ASSIGNMENT:
Locate all lines in the data below that hold "testing" and show them.

DATASET CONTENT:

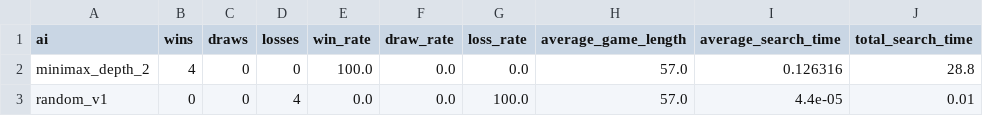
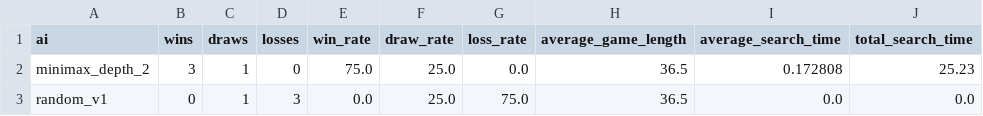
Before and after one commit to SeoDongWi/Chess_AI, a CSV file: data/ai_results.csv (was data/results/ai_results.csv), drawn as a sheet.

```diff
--- a/data/results/ai_results.csv
+++ b/data/ai_results.csv
@@ -1,3 +1,3 @@
 ai,wins,draws,losses,win_rate,draw_rate,loss_rate,average_game_length,average_search_time,total_search_time
-minimax_depth_2,4,0,0,100.0,0.0,0.0,57.0,0.126316,28.8
-random_v1,0,0,4,0.0,0.0,100.0,57.0,4.4e-05,0.01
+minimax_depth_2,3,1,0,75.0,25.0,0.0,36.5,0.172808,25.23
+random_v1,0,1,3,0.0,25.0,75.0,36.5,0.0,0.0
```
Also changed, not shown: 6 other files.
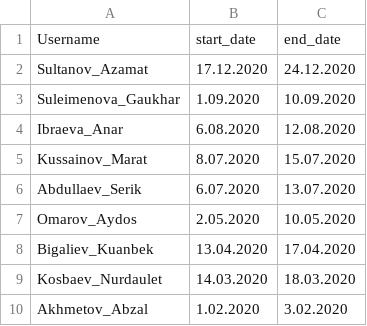
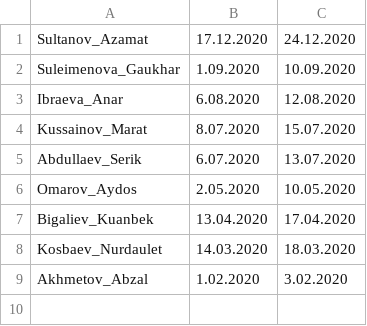
Before and after one commit to aksaule-bagytzhanova/e-naryad, a CSV file: Data/Employee_add_holiday.csv, drawn as a sheet; the diff names each change by its address in the sheet, - before the commit and + after, or states it on an @@ line.

Commit message:
Update Employee_add_holiday.csv

```diff
--- a/Data/Employee_add_holiday.csv
+++ b/Data/Employee_add_holiday.csv
-row 1: Username | start_date | end_date
```
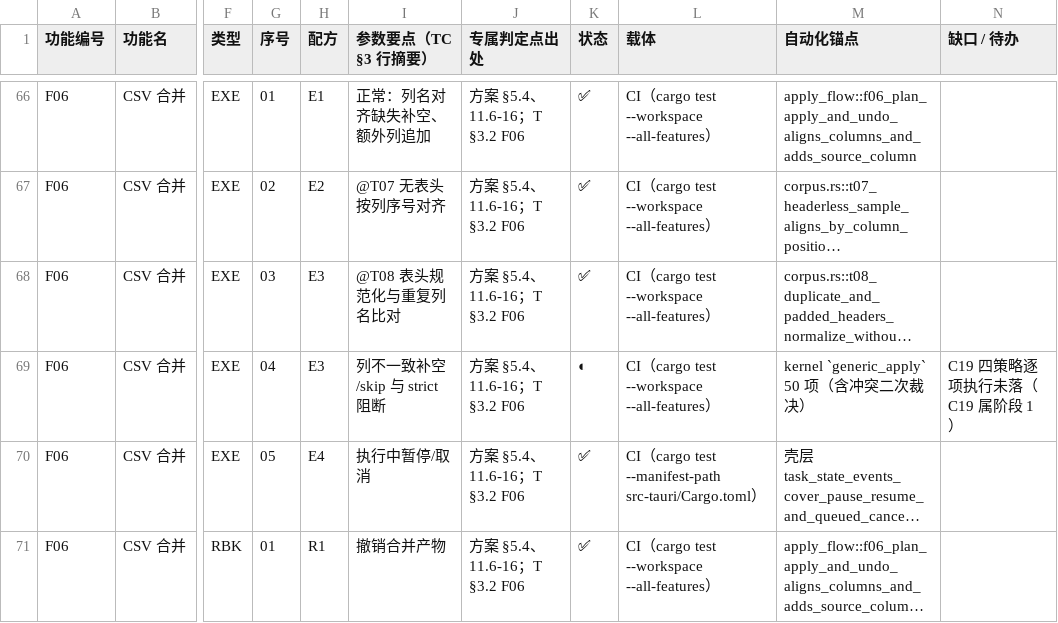
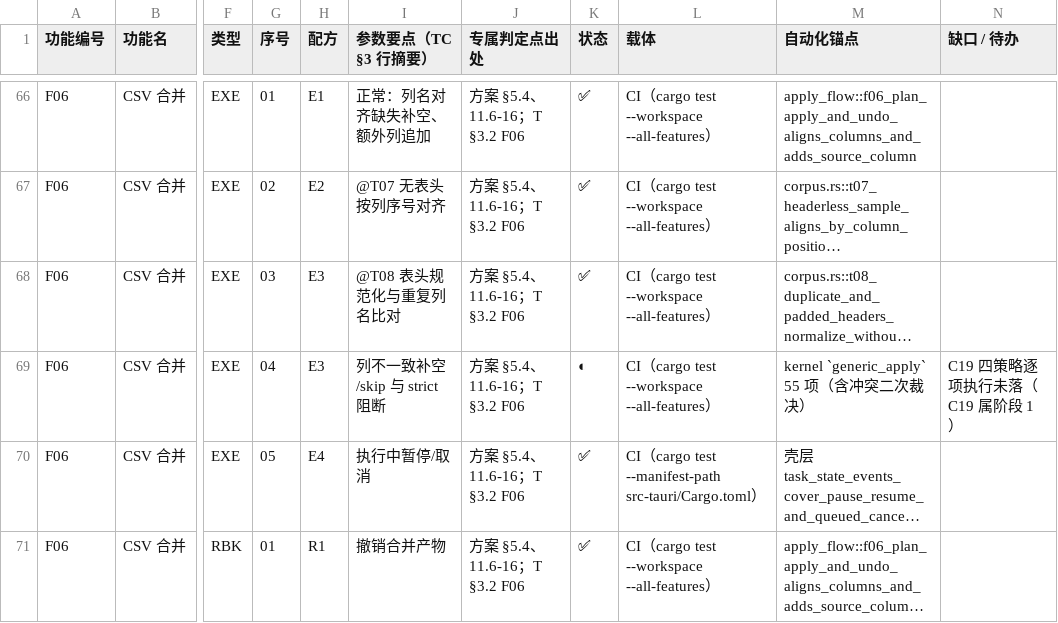
Before and after one commit to superge-cn/batchdesk, a CSV file: docs/testing/用例覆盖映射表-v0.2.csv, drawn as a sheet; only a part is shown, gaps mark what is left out; long unchanged cells end in …; the diff covers the shown part only; the diff names each change by its address in the sheet, - before the commit and + after, or states it on an @@ line.

```diff
--- a/docs/testing/用例覆盖映射表-v0.2.csv
+++ b/docs/testing/用例覆盖映射表-v0.2.csv
-M69 (自动化锚点): kernel `generic_apply` 50 项（含冲突二次裁决）
+M69 (自动化锚点): kernel `generic_apply` 55 项（含冲突二次裁决）
```
Also changed, not shown: 2 edited cells elsewhere in this file, docs/testing/执行记录/2026-11-04-inventory.tsv, docs/testing/用例执行台账-v0.1.csv, 14 other files.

WRITTEN RESPONSE:
Before and after one commit to superge-cn/batchdesk, a CSV file: docs/testing/用例覆盖映射表-v0.2.csv, drawn as a sheet; only a part is shown, gaps mark what is left out; long unchanged cells end in …; the diff covers the shown part only; the diff names each change by its address in the sheet, - before the commit and + after, or states it on an @@ line.
--- a/docs/testing/用例覆盖映射表-v0.2.csv
+++ b/docs/testing/用例覆盖映射表-v0.2.csv
Also changed, not shown: 2 edited cells elsewhere in this file, docs/testing/执行记录/2026-11-04-inventory.tsv, docs/testing/用例执行台账-v0.1.csv, 14 other files.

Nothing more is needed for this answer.